Content revision data:
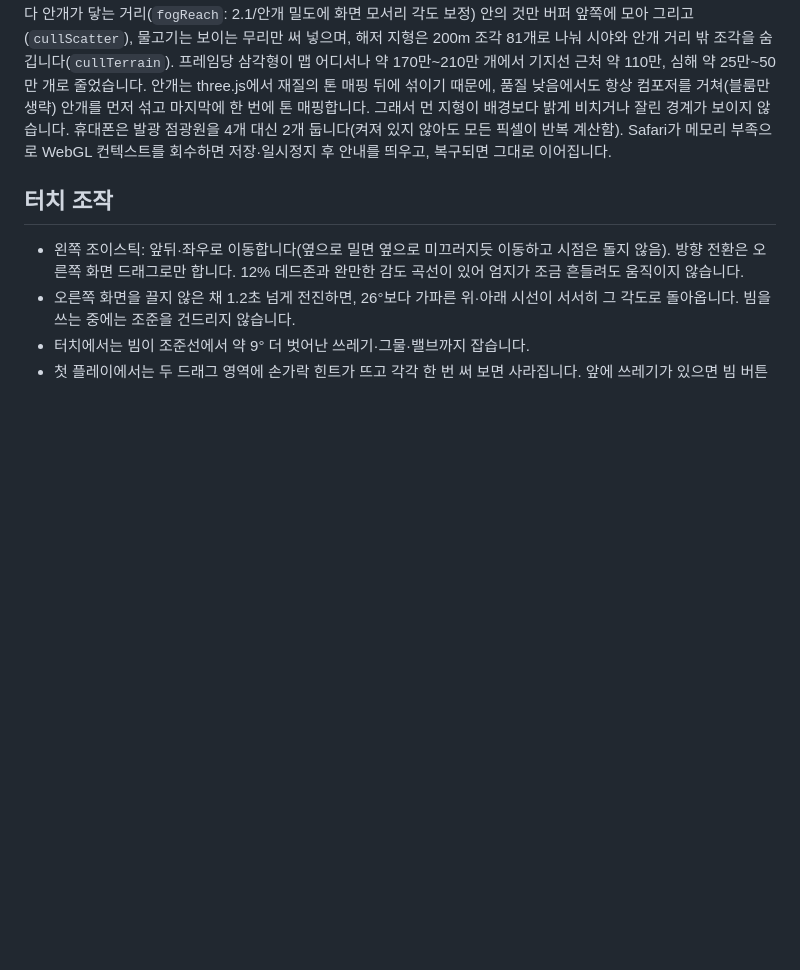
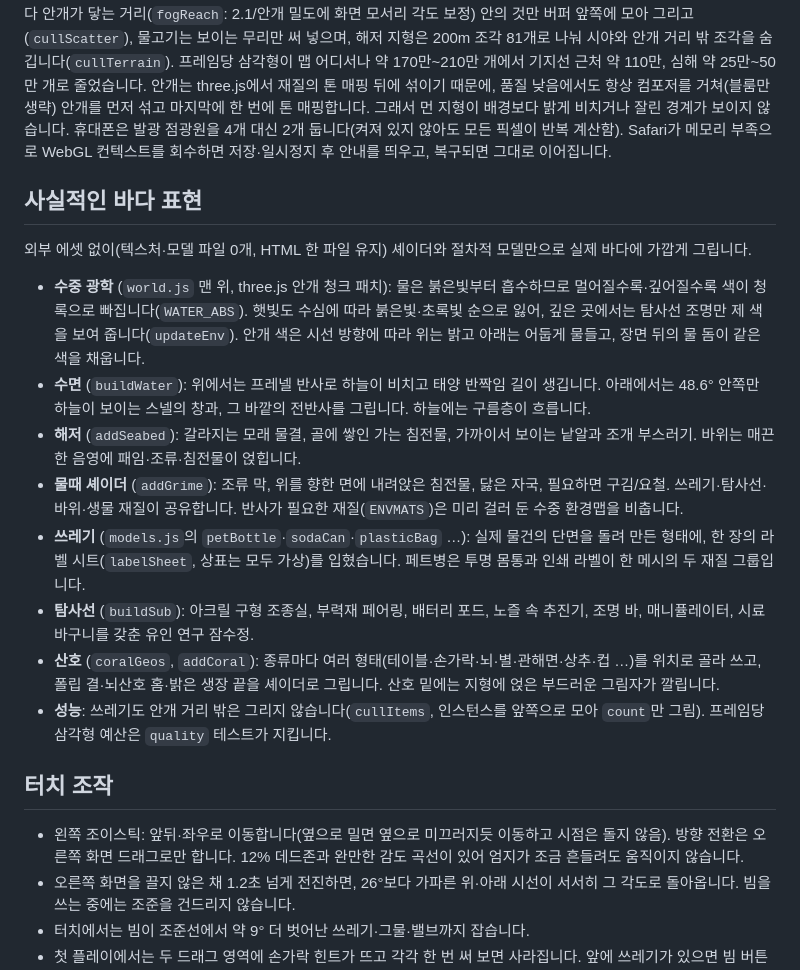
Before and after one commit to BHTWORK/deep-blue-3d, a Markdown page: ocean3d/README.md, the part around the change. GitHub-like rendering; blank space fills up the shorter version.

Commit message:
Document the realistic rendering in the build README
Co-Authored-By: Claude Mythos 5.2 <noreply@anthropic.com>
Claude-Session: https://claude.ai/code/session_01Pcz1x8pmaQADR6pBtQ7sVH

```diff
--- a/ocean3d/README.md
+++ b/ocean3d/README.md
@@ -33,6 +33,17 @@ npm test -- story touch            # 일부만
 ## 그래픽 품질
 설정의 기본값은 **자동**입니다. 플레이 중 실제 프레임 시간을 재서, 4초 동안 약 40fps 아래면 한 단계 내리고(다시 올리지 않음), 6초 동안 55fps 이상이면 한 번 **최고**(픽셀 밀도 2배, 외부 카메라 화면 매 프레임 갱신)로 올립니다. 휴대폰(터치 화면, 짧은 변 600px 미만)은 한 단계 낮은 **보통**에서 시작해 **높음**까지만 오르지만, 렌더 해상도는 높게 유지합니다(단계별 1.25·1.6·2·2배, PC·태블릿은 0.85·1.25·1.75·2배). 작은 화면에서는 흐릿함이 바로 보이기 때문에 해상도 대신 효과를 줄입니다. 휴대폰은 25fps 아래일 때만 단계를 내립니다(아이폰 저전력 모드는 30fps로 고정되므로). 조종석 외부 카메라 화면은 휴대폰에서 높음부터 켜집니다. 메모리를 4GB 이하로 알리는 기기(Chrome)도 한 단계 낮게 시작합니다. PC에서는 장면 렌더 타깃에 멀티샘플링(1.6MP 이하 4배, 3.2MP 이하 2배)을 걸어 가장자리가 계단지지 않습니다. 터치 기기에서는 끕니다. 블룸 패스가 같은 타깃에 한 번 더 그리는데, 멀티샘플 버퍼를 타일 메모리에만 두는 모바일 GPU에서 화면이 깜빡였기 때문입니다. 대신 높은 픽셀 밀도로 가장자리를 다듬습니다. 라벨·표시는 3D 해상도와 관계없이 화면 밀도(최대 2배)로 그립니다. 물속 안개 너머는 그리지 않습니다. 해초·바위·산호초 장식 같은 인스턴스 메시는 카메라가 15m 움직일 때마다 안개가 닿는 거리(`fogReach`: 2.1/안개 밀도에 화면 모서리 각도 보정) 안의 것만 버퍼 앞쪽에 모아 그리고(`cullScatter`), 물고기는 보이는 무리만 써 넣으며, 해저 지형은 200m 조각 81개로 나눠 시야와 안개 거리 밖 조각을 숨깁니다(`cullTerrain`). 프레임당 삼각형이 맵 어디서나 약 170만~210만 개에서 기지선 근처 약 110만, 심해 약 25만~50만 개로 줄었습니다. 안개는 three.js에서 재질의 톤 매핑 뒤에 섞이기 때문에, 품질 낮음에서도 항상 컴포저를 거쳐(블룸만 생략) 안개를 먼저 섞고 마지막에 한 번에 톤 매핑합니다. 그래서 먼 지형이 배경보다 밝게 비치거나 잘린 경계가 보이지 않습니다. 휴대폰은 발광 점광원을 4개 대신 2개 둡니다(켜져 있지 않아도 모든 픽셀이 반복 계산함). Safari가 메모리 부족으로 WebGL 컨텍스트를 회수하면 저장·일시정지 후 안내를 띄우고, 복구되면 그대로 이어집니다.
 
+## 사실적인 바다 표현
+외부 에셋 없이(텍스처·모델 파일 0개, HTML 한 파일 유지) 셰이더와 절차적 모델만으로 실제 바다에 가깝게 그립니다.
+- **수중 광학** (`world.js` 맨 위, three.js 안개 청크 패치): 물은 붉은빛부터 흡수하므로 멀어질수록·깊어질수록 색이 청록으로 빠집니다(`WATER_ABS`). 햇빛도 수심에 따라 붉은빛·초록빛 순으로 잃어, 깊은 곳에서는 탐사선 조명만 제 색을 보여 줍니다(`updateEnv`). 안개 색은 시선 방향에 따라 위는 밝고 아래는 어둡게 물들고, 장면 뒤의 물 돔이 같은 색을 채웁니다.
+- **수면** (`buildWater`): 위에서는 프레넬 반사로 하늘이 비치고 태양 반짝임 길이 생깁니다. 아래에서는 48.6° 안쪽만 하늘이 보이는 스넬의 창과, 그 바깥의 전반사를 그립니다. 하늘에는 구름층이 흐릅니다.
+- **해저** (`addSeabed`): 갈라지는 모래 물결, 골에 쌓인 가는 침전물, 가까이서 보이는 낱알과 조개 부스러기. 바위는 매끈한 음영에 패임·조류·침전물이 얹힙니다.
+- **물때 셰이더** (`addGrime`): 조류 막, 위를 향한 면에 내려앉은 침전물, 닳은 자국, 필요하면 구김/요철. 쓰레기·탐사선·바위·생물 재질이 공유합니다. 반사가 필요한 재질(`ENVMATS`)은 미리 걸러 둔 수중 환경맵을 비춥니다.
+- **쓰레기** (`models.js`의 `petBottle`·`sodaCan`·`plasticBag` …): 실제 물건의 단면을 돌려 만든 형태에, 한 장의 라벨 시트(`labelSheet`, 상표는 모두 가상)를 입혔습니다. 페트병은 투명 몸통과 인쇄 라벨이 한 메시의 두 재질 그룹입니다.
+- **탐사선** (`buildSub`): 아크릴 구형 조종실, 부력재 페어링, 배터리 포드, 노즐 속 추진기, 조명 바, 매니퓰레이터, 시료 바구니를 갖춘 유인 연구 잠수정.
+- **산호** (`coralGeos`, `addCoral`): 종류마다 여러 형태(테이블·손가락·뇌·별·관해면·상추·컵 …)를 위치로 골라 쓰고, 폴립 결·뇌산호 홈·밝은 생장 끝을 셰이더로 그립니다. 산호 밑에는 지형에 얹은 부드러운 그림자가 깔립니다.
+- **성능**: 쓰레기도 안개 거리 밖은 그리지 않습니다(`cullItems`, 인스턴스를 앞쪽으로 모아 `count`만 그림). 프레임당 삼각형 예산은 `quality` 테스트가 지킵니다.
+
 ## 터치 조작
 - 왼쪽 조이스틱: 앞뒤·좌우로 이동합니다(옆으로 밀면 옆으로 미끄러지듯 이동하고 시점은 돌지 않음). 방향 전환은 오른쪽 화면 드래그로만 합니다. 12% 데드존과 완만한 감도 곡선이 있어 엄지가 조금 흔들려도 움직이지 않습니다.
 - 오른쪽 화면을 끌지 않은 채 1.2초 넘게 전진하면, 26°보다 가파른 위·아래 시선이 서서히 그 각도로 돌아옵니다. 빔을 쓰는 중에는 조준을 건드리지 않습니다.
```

> _TASK DIRECTIONS_: The response should repeat every entry above exactly and include none of the pictures.

> _ANSWER SPACE_:
Before and after one commit to BHTWORK/deep-blue-3d, a Markdown page: ocean3d/README.md, the part around the change. GitHub-like rendering; blank space fills up the shorter version.

Commit message:
Document the realistic rendering in the build README
Co-Authored-By: Claude Mythos 5.2 <noreply@anthropic.com>
Claude-Session: https://claude.ai/code/session_01Pcz1x8pmaQADR6pBtQ7sVH

```diff
--- a/ocean3d/README.md
+++ b/ocean3d/README.md
@@ -33,6 +33,17 @@ npm test -- story touch            # 일부만
 ## 그래픽 품질
 설정의 기본값은 **자동**입니다. 플레이 중 실제 프레임 시간을 재서, 4초 동안 약 40fps 아래면 한 단계 내리고(다시 올리지 않음), 6초 동안 55fps 이상이면 한 번 **최고**(픽셀 밀도 2배, 외부 카메라 화면 매 프레임 갱신)로 올립니다. 휴대폰(터치 화면, 짧은 변 600px 미만)은 한 단계 낮은 **보통**에서 시작해 **높음**까지만 오르지만, 렌더 해상도는 높게 유지합니다(단계별 1.25·1.6·2·2배, PC·태블릿은 0.85·1.25·1.75·2배). 작은 화면에서는 흐릿함이 바로 보이기 때문에 해상도 대신 효과를 줄입니다. 휴대폰은 25fps 아래일 때만 단계를 내립니다(아이폰 저전력 모드는 30fps로 고정되므로). 조종석 외부 카메라 화면은 휴대폰에서 높음부터 켜집니다. 메모리를 4GB 이하로 알리는 기기(Chrome)도 한 단계 낮게 시작합니다. PC에서는 장면 렌더 타깃에 멀티샘플링(1.6MP 이하 4배, 3.2MP 이하 2배)을 걸어 가장자리가 계단지지 않습니다. 터치 기기에서는 끕니다. 블룸 패스가 같은 타깃에 한 번 더 그리는데, 멀티샘플 버퍼를 타일 메모리에만 두는 모바일 GPU에서 화면이 깜빡였기 때문입니다. 대신 높은 픽셀 밀도로 가장자리를 다듬습니다. 라벨·표시는 3D 해상도와 관계없이 화면 밀도(최대 2배)로 그립니다. 물속 안개 너머는 그리지 않습니다. 해초·바위·산호초 장식 같은 인스턴스 메시는 카메라가 15m 움직일 때마다 안개가 닿는 거리(`fogReach`: 2.1/안개 밀도에 화면 모서리 각도 보정) 안의 것만 버퍼 앞쪽에 모아 그리고(`cullScatter`), 물고기는 보이는 무리만 써 넣으며, 해저 지형은 200m 조각 81개로 나눠 시야와 안개 거리 밖 조각을 숨깁니다(`cullTerrain`). 프레임당 삼각형이 맵 어디서나 약 170만~210만 개에서 기지선 근처 약 110만, 심해 약 25만~50만 개로 줄었습니다. 안개는 three.js에서 재질의 톤 매핑 뒤에 섞이기 때문에, 품질 낮음에서도 항상 컴포저를 거쳐(블룸만 생략) 안개를 먼저 섞고 마지막에 한 번에 톤 매핑합니다. 그래서 먼 지형이 배경보다 밝게 비치거나 잘린 경계가 보이지 않습니다. 휴대폰은 발광 점광원을 4개 대신 2개 둡니다(켜져 있지 않아도 모든 픽셀이 반복 계산함). Safari가 메모리 부족으로 WebGL 컨텍스트를 회수하면 저장·일시정지 후 안내를 띄우고, 복구되면 그대로 이어집니다.
 
+## 사실적인 바다 표현
+외부 에셋 없이(텍스처·모델 파일 0개, HTML 한 파일 유지) 셰이더와 절차적 모델만으로 실제 바다에 가깝게 그립니다.
+- **수중 광학** (`world.js` 맨 위, three.js 안개 청크 패치): 물은 붉은빛부터 흡수하므로 멀어질수록·깊어질수록 색이 청록으로 빠집니다(`WATER_ABS`). 햇빛도 수심에 따라 붉은빛·초록빛 순으로 잃어, 깊은 곳에서는 탐사선 조명만 제 색을 보여 줍니다(`updateEnv`). 안개 색은 시선 방향에 따라 위는 밝고 아래는 어둡게 물들고, 장면 뒤의 물 돔이 같은 색을 채웁니다.
+- **수면** (`buildWater`): 위에서는 프레넬 반사로 하늘이 비치고 태양 반짝임 길이 생깁니다. 아래에서는 48.6° 안쪽만 하늘이 보이는 스넬의 창과, 그 바깥의 전반사를 그립니다. 하늘에는 구름층이 흐릅니다.
+- **해저** (`addSeabed`): 갈라지는 모래 물결, 골에 쌓인 가는 침전물, 가까이서 보이는 낱알과 조개 부스러기. 바위는 매끈한 음영에 패임·조류·침전물이 얹힙니다.
+- **물때 셰이더** (`addGrime`): 조류 막, 위를 향한 면에 내려앉은 침전물, 닳은 자국, 필요하면 구김/요철. 쓰레기·탐사선·바위·생물 재질이 공유합니다. 반사가 필요한 재질(`ENVMATS`)은 미리 걸러 둔 수중 환경맵을 비춥니다.
+- **쓰레기** (`models.js`의 `petBottle`·`sodaCan`·`plasticBag` …): 실제 물건의 단면을 돌려 만든 형태에, 한 장의 라벨 시트(`labelSheet`, 상표는 모두 가상)를 입혔습니다. 페트병은 투명 몸통과 인쇄 라벨이 한 메시의 두 재질 그룹입니다.
+- **탐사선** (`buildSub`): 아크릴 구형 조종실, 부력재 페어링, 배터리 포드, 노즐 속 추진기, 조명 바, 매니퓰레이터, 시료 바구니를 갖춘 유인 연구 잠수정.
+- **산호** (`coralGeos`, `addCoral`): 종류마다 여러 형태(테이블·손가락·뇌·별·관해면·상추·컵 …)를 위치로 골라 쓰고, 폴립 결·뇌산호 홈·밝은 생장 끝을 셰이더로 그립니다. 산호 밑에는 지형에 얹은 부드러운 그림자가 깔립니다.
+- **성능**: 쓰레기도 안개 거리 밖은 그리지 않습니다(`cullItems`, 인스턴스를 앞쪽으로 모아 `count`만 그림). 프레임당 삼각형 예산은 `quality` 테스트가 지킵니다.
+
 ## 터치 조작
 - 왼쪽 조이스틱: 앞뒤·좌우로 이동합니다(옆으로 밀면 옆으로 미끄러지듯 이동하고 시점은 돌지 않음). 방향 전환은 오른쪽 화면 드래그로만 합니다. 12% 데드존과 완만한 감도 곡선이 있어 엄지가 조금 흔들려도 움직이지 않습니다.
 - 오른쪽 화면을 끌지 않은 채 1.2초 넘게 전진하면, 26°보다 가파른 위·아래 시선이 서서히 그 각도로 돌아옵니다. 빔을 쓰는 중에는 조준을 건드리지 않습니다.
```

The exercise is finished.